> [Exercise aim] The result should be an exact copy of the data, free of pictures.

(Before-and-after page screenshots)
# # # #
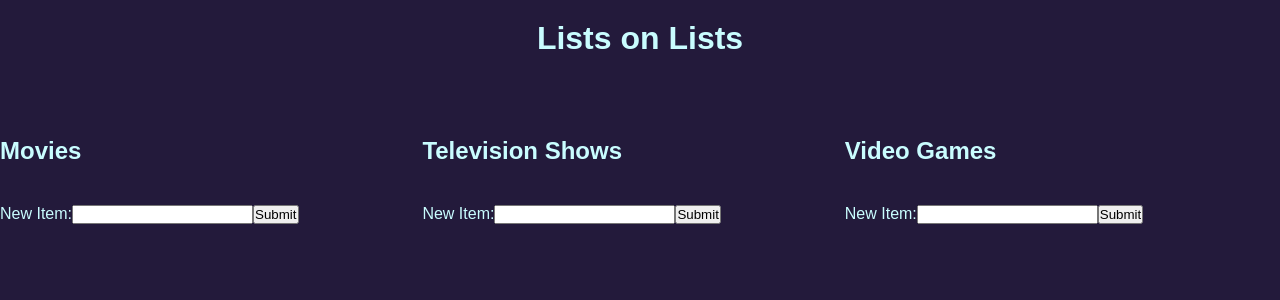
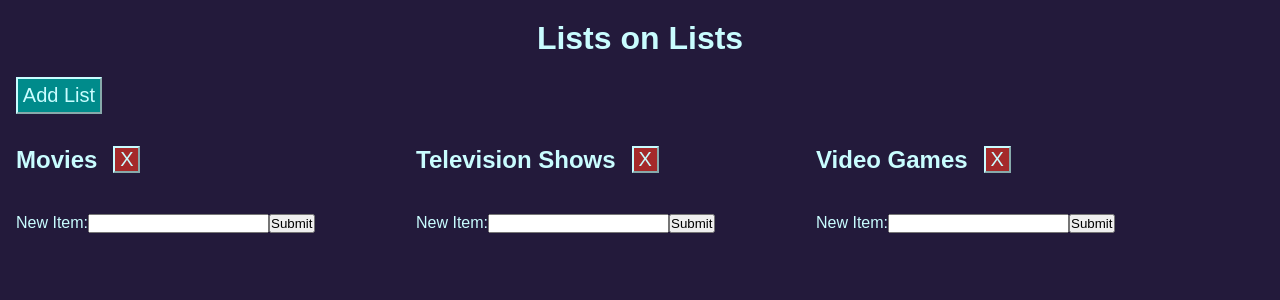
Before and after one commit to nic-jol/lists-on-lists, a Next.js app in the folder lists-on-lists/: page / in a window 1280 px wide. Shown: the top 300 px of the page. Built offline with nearby package versions, Linux system fonts and the light colour scheme.

Commit message:
Add functionless buttons that will eventually add/remove React elements; styling changes

```diff
--- a/lists-on-lists/src/app/ListWithHeading.tsx
+++ b/lists-on-lists/src/app/ListWithHeading.tsx
@@ -20,9 +20,14 @@ const ListWithHeading = (props: ListWithHeadingProps): ReactElement => {
             setItems([...items, newItem])
         }
     }
+    function removeList() {
+        //idk
+    }
 
     return <div className={styles.column}>
-        <h2>{props.heading}</h2>
+        <h2 className={styles.listHeading}>{props.heading}</h2>
+        <button onClick={removeList} className={styles.removeListButton}>X</button>
+
         <StringList
             items={items}
             addToList={addToItemList} />
--- a/lists-on-lists/src/app/StringList.tsx
+++ b/lists-on-lists/src/app/StringList.tsx
@@ -9,7 +9,7 @@ interface StringListProps {
 
 const StringList = (props: StringListProps): ReactElement => {
     const items = props.items;
-    console.log('items.length' + items.length)
+
     return (
         <>
             <ul>
--- a/lists-on-lists/src/app/page.module.css
+++ b/lists-on-lists/src/app/page.module.css
@@ -1,8 +1,8 @@
 .pageHeader {
-    align-items: center;
-    justify-items: center;
-    padding-bottom: 80px;
-    padding-top: 20px;
+  align-items: center;
+  justify-items: center;
+  padding-bottom: 20px;
+  padding-top: 20px;
 }
 
 .page {
@@ -25,11 +25,44 @@
 
 .column {
   float: left;
-  width: 33%;
+  width: 30%;
   padding-bottom: 3rem;
+  margin-left: 1rem;
 }
+
 .column ul {
   padding: 20px;
+}
+
+.addListButton {
+  align-items: left;
+  justify-items: left;
+  font-size: 20px;
+  margin-bottom: 2rem;
+  margin-left: 1rem;
+  padding: 0.3rem;
+  background-color:darkcyan;
+  border-color: #c9fdff;
+  color: #c9fdff;
+}
+
+
+.removeListButton {
+  align-items: left;
+  justify-items: left;
+  font-size: 20px;
+  padding-left: 0.3rem;
+  padding-right: 0.3rem;
+  margin-left: 1rem;
+  vertical-align: top;
+  display: inline-block;
+  background-color: brown;
+  border-color: #c9fdff;
+  color: #c9fdff;
+}
+
+.listHeading {
+  display: inline-block;
 }
 
 /*@media (prefers-color-scheme: dark) {
--- a/lists-on-lists/src/app/page.tsx
+++ b/lists-on-lists/src/app/page.tsx
@@ -2,14 +2,27 @@
 
 import styles from "./page.module.css";
 import ListWithHeading from "./ListWithHeading";
+import { useState } from "react";
 
 
 export default function Home() {
+    const [lists, setLists] = useState<typeof ListWithHeading[]>([])
+
+    function addNewList() {
+        setLists([])
+    }
+
+
     return (
         <div>
             <div className={styles.pageHeader}>
                 <h1>Lists on Lists</h1>
+
             </div>
+            <div>
+                <button onClick={addNewList} className={styles.addListButton}>Add List</button>
+            </div>
+            <div>
                 <ListWithHeading
                     heading='Movies'
                 />
@@ -20,5 +33,7 @@ export default function Home() {
                     heading='Video Games'
                 />
             </div>
+
+        </div>
     );
 }
```
Also changed, not shown: lists-on-lists/src/app/ListHolder.tsx (added, +23 -0 lines). Lines whose indentation alone changed are shown as unchanged.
# # # #
> [Answer space]
Before and after one commit to nic-jol/lists-on-lists, a Next.js app in the folder lists-on-lists/: page / in a window 1280 px wide. Shown: the top 300 px of the page. Built offline with nearby package versions, Linux system fonts and the light colour scheme.

Commit message:
Add functionless buttons that will eventually add/remove React elements; styling changes

```diff
--- a/lists-on-lists/src/app/ListWithHeading.tsx
+++ b/lists-on-lists/src/app/ListWithHeading.tsx
@@ -20,9 +20,14 @@ const ListWithHeading = (props: ListWithHeadingProps): ReactElement => {
             setItems([...items, newItem])
         }
     }
+    function removeList() {
+        //idk
+    }
 
     return <div className={styles.column}>
-        <h2>{props.heading}</h2>
+        <h2 className={styles.listHeading}>{props.heading}</h2>
+        <button onClick={removeList} className={styles.removeListButton}>X</button>
+
         <StringList
             items={items}
             addToList={addToItemList} />
--- a/lists-on-lists/src/app/StringList.tsx
+++ b/lists-on-lists/src/app/StringList.tsx
@@ -9,7 +9,7 @@ interface StringListProps {
 
 const StringList = (props: StringListProps): ReactElement => {
     const items = props.items;
-    console.log('items.length' + items.length)
+
     return (
         <>
             <ul>
--- a/lists-on-lists/src/app/page.module.css
+++ b/lists-on-lists/src/app/page.module.css
@@ -1,8 +1,8 @@
 .pageHeader {
-    align-items: center;
-    justify-items: center;
-    padding-bottom: 80px;
-    padding-top: 20px;
+  align-items: center;
+  justify-items: center;
+  padding-bottom: 20px;
+  padding-top: 20px;
 }
 
 .page {
@@ -25,11 +25,44 @@
 
 .column {
   float: left;
-  width: 33%;
+  width: 30%;
   padding-bottom: 3rem;
+  margin-left: 1rem;
 }
+
 .column ul {
   padding: 20px;
+}
+
+.addListButton {
+  align-items: left;
+  justify-items: left;
+  font-size: 20px;
+  margin-bottom: 2rem;
+  margin-left: 1rem;
+  padding: 0.3rem;
+  background-color:darkcyan;
+  border-color: #c9fdff;
+  color: #c9fdff;
+}
+
+
+.removeListButton {
+  align-items: left;
+  justify-items: left;
+  font-size: 20px;
+  padding-left: 0.3rem;
+  padding-right: 0.3rem;
+  margin-left: 1rem;
+  vertical-align: top;
+  display: inline-block;
+  background-color: brown;
+  border-color: #c9fdff;
+  color: #c9fdff;
+}
+
+.listHeading {
+  display: inline-block;
 }
 
 /*@media (prefers-color-scheme: dark) {
--- a/lists-on-lists/src/app/page.tsx
+++ b/lists-on-lists/src/app/page.tsx
@@ -2,14 +2,27 @@
 
 import styles from "./page.module.css";
 import ListWithHeading from "./ListWithHeading";
+import { useState } from "react";
 
 
 export default function Home() {
+    const [lists, setLists] = useState<typeof ListWithHeading[]>([])
+
+    function addNewList() {
+        setLists([])
+    }
+
+
     return (
         <div>
             <div className={styles.pageHeader}>
                 <h1>Lists on Lists</h1>
+
             </div>
+            <div>
+                <button onClick={addNewList} className={styles.addListButton}>Add List</button>
+            </div>
+            <div>
                 <ListWithHeading
                     heading='Movies'
                 />
@@ -20,5 +33,7 @@ export default function Home() {
                     heading='Video Games'
                 />
             </div>
+
+        </div>
     );
 }
```
Also changed, not shown: lists-on-lists/src/app/ListHolder.tsx (added, +23 -0 lines). Lines whose indentation alone changed are shown as unchanged.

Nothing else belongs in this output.